Task goal: In the data below, begin at the line with "### src/components/Formulario.js" and stop after the line with "Saved 8 s later."; output those lines exactly and no pictures.

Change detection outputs
■ ■ ■

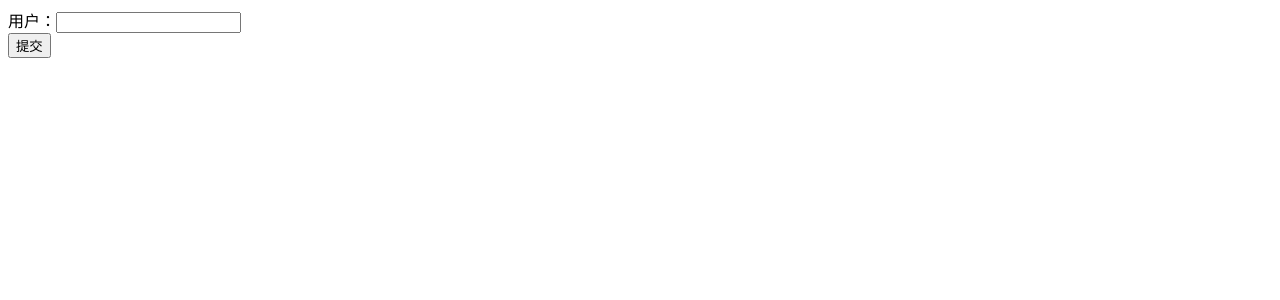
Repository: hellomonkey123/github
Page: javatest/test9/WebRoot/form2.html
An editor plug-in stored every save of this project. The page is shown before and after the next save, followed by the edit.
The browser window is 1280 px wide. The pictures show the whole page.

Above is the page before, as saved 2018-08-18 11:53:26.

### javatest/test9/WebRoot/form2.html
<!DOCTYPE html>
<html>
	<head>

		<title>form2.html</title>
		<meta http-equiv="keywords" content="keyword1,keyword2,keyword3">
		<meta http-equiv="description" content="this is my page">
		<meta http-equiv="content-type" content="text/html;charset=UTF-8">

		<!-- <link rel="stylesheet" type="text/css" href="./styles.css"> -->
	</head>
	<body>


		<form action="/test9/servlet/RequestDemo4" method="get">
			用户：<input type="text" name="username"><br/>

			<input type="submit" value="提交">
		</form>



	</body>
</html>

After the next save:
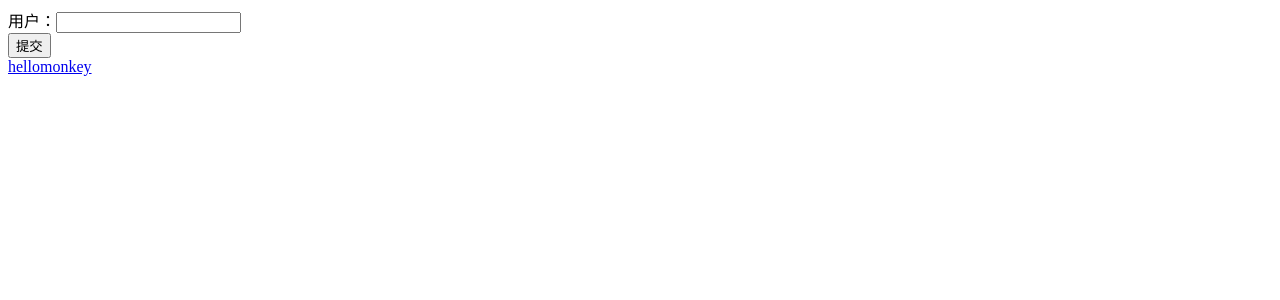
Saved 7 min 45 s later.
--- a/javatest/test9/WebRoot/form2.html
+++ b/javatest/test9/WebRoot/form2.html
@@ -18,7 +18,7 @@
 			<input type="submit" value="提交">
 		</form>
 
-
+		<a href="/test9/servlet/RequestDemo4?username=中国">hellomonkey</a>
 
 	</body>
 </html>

■ ■ ■

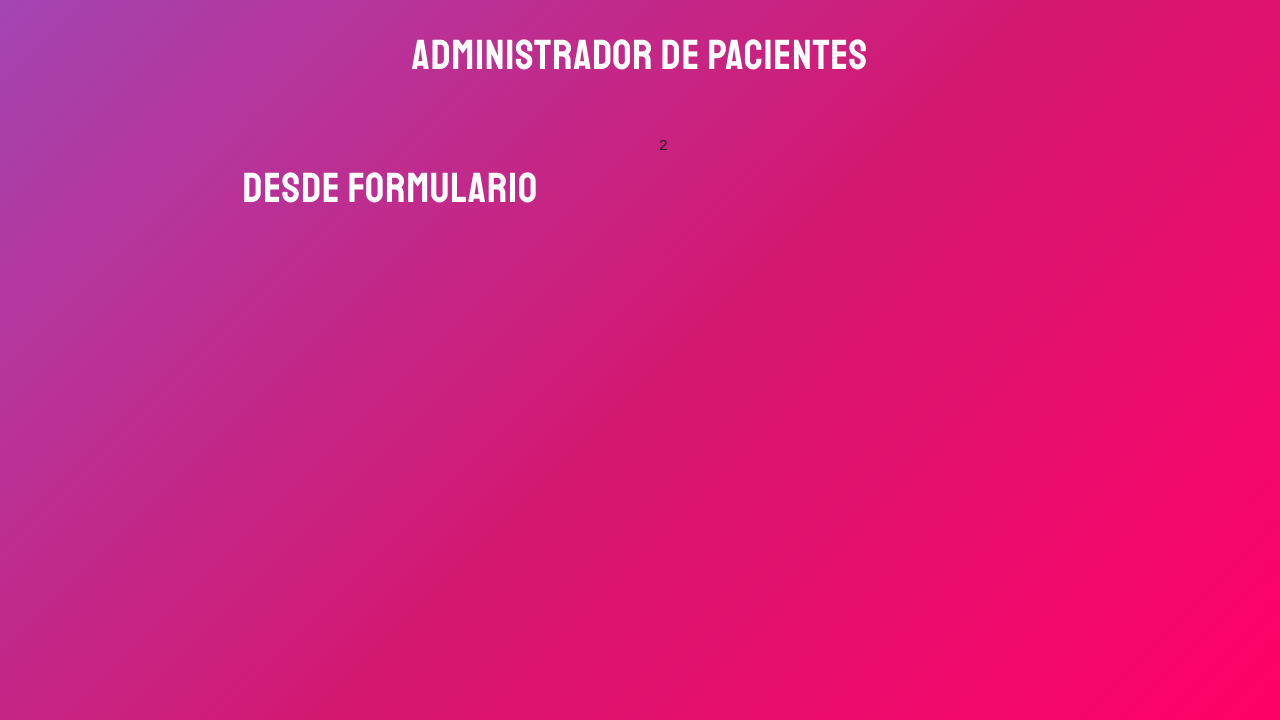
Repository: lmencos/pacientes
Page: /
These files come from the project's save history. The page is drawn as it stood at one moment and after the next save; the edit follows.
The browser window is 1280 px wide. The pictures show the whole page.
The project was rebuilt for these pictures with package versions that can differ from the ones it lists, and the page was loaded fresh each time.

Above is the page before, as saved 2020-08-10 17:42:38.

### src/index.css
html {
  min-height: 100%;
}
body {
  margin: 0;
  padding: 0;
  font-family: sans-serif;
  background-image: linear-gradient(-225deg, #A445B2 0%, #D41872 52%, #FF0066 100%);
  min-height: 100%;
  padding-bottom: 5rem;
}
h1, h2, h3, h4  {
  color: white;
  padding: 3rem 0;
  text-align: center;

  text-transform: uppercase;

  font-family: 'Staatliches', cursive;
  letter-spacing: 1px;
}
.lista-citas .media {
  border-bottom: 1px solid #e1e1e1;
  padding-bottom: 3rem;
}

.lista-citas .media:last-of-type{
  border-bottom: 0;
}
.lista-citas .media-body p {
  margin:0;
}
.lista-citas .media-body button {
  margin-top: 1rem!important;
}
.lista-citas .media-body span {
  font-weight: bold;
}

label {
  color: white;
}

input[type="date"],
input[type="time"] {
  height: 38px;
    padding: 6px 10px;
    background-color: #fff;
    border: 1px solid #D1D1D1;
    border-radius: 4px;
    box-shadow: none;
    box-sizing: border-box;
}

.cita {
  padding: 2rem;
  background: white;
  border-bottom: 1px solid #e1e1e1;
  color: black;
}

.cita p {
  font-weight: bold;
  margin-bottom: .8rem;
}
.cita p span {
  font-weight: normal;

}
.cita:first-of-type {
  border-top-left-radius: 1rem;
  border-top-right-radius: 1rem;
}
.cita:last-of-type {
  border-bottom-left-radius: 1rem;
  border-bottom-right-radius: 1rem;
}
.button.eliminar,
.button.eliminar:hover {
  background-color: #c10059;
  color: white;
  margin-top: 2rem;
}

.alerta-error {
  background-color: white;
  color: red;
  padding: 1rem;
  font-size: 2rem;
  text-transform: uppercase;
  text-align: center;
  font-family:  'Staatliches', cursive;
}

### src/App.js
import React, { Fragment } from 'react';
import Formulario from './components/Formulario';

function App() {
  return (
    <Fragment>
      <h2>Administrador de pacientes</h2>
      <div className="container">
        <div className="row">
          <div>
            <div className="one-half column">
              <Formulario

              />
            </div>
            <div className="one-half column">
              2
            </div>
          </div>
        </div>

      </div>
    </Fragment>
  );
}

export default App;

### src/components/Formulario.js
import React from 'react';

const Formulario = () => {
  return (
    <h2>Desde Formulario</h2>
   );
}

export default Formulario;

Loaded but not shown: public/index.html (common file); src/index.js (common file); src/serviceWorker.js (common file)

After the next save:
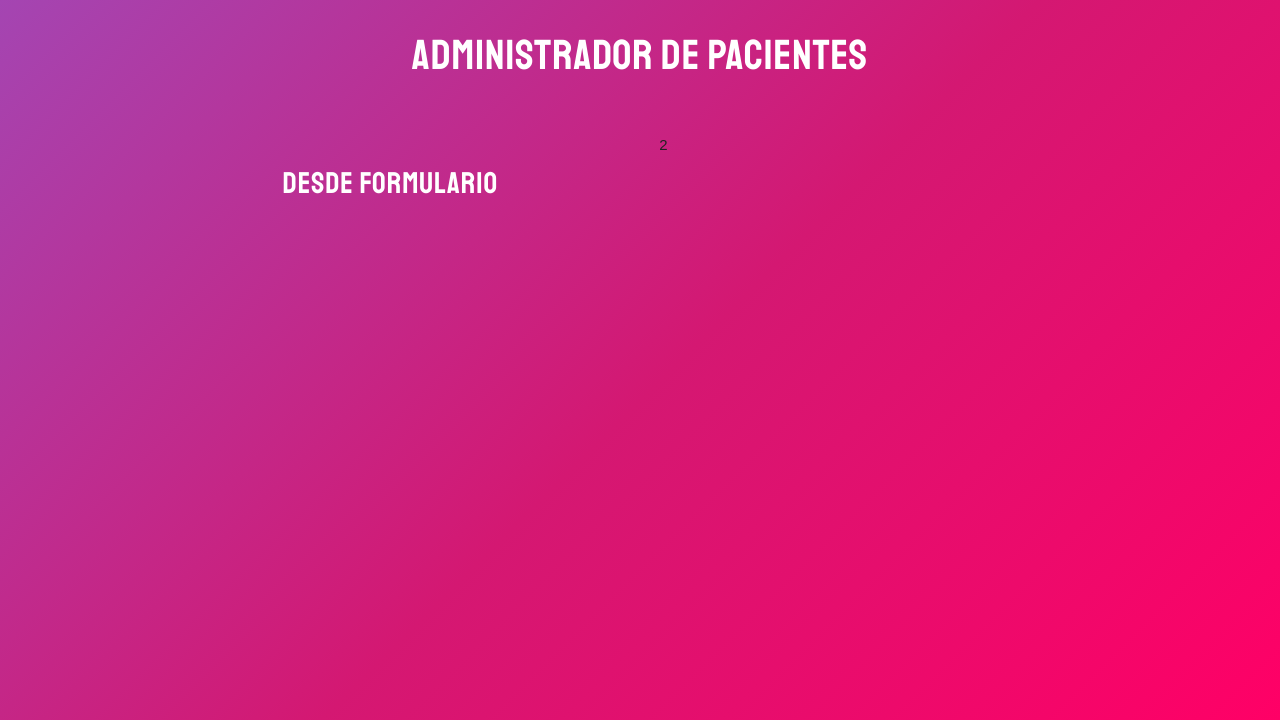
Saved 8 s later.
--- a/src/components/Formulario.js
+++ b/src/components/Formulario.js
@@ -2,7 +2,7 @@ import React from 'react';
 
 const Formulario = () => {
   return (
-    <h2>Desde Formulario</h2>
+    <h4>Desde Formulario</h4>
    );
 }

■ ■ ■

Output of the exercise:
### src/components/Formulario.js
import React from 'react';

const Formulario = () => {
  return (
    <h2>Desde Formulario</h2>
   );
}

export default Formulario;

Loaded but not shown: public/index.html (common file); src/index.js (common file); src/serviceWorker.js (common file)

After the next save:
Saved 8 s later.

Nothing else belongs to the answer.